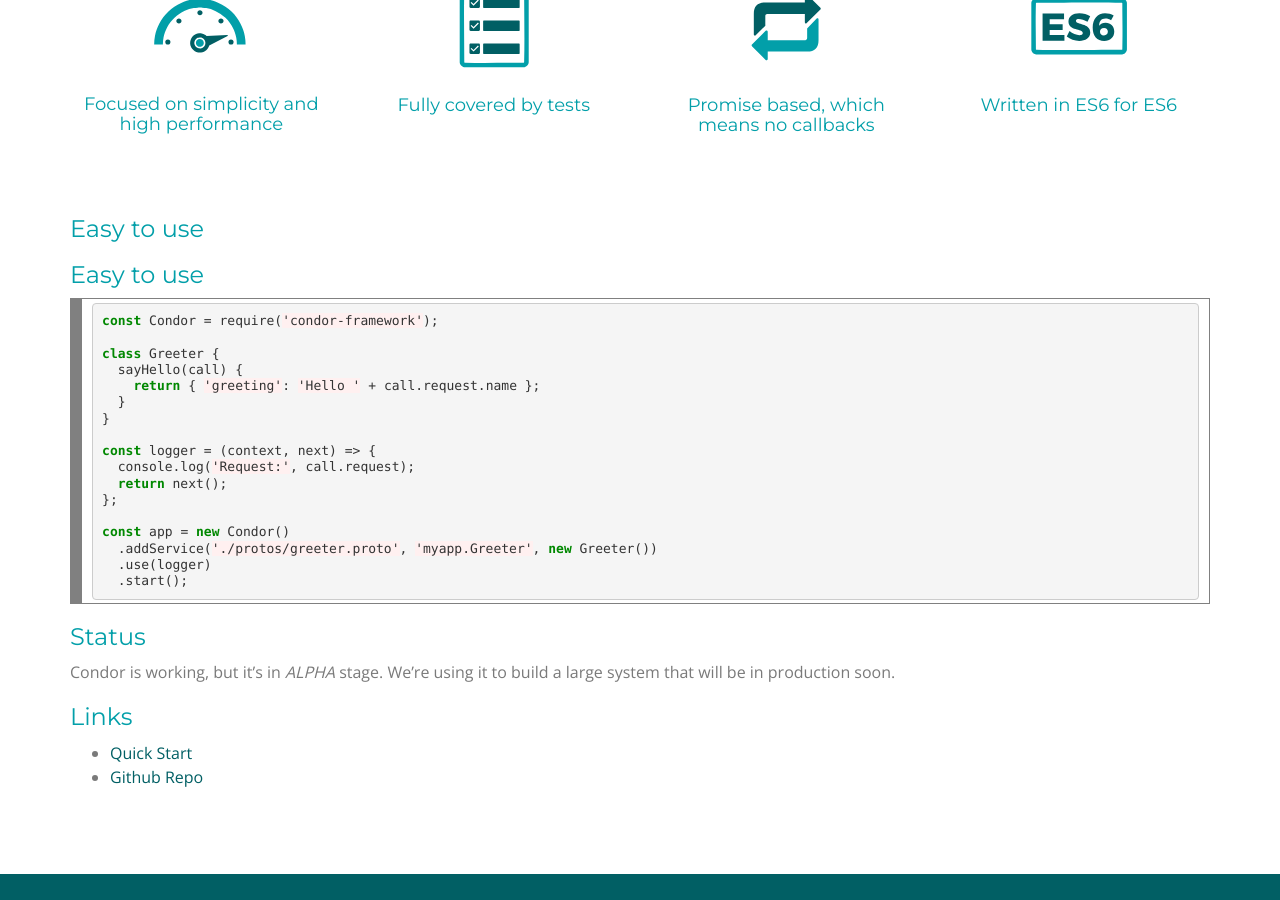
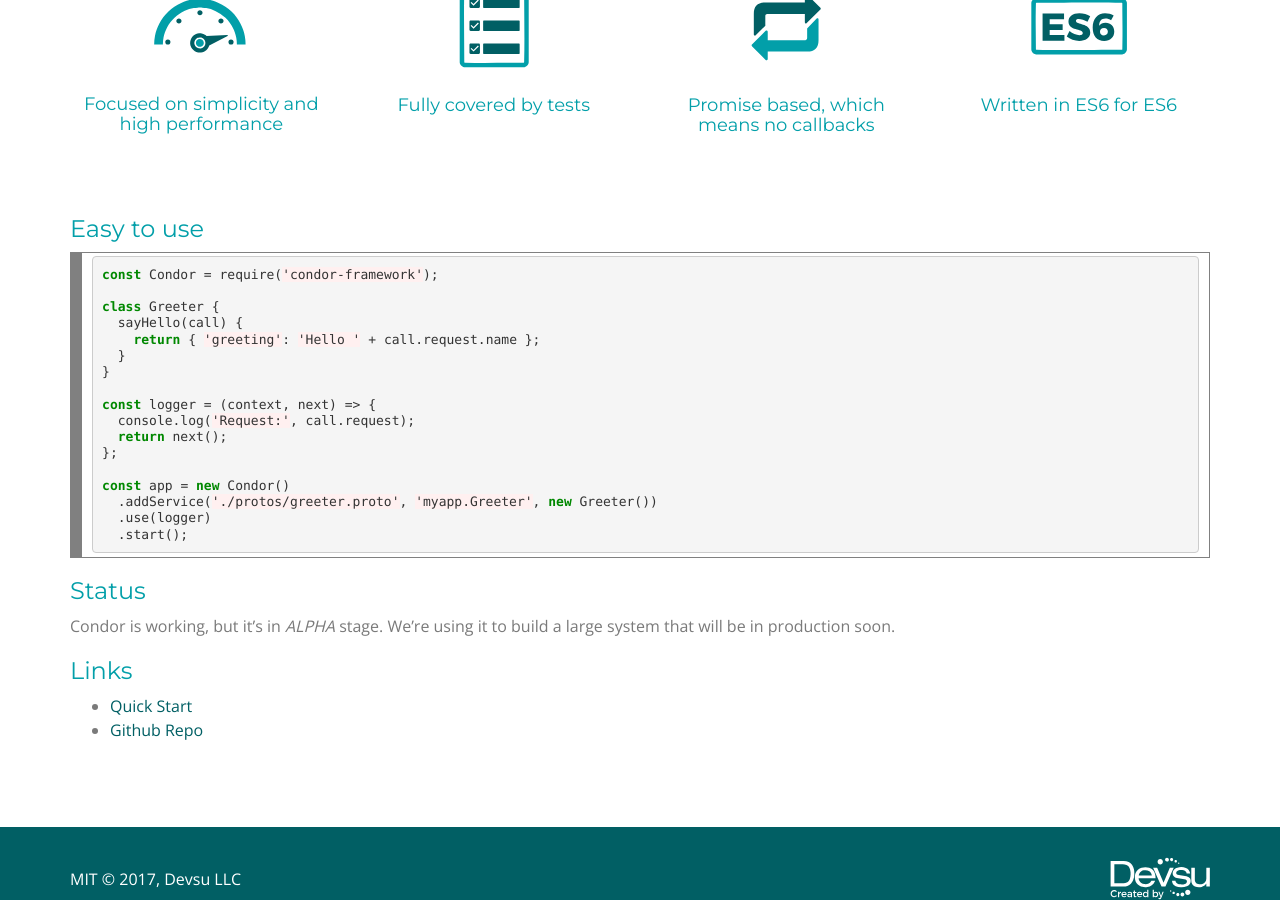
Before and after one commit to devsu/condor-framework, a Jekyll site: the page built from docs/index.md, in a window 1280 px wide and 900 px high, scrolled down 1019 px. Built offline with Jekyll 4.4.1, drawn with Linux system fonts in a browser that asks for light colours.

Commit message:
website typo

```diff
--- a/docs/_layouts/home.html
+++ b/docs/_layouts/home.html
@@ -88,7 +88,6 @@
     <div class="container">
       <div class="row">
         <div class="col-sm-12">
-          <h3>Easy to use</h3>
           {{ content }}
         </div>
       </div>
```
☆ ☆ ☆
### Task prompt
Could you restate all of the data above word for word and skip every picture?

### Written response
Before and after one commit to devsu/condor-framework, a Jekyll site: the page built from docs/index.md, in a window 1280 px wide and 900 px high, scrolled down 1019 px. Built offline with Jekyll 4.4.1, drawn with Linux system fonts in a browser that asks for light colours.

Commit message:
website typo

```diff
--- a/docs/_layouts/home.html
+++ b/docs/_layouts/home.html
@@ -88,7 +88,6 @@
     <div class="container">
       <div class="row">
         <div class="col-sm-12">
-          <h3>Easy to use</h3>
           {{ content }}
         </div>
       </div>
```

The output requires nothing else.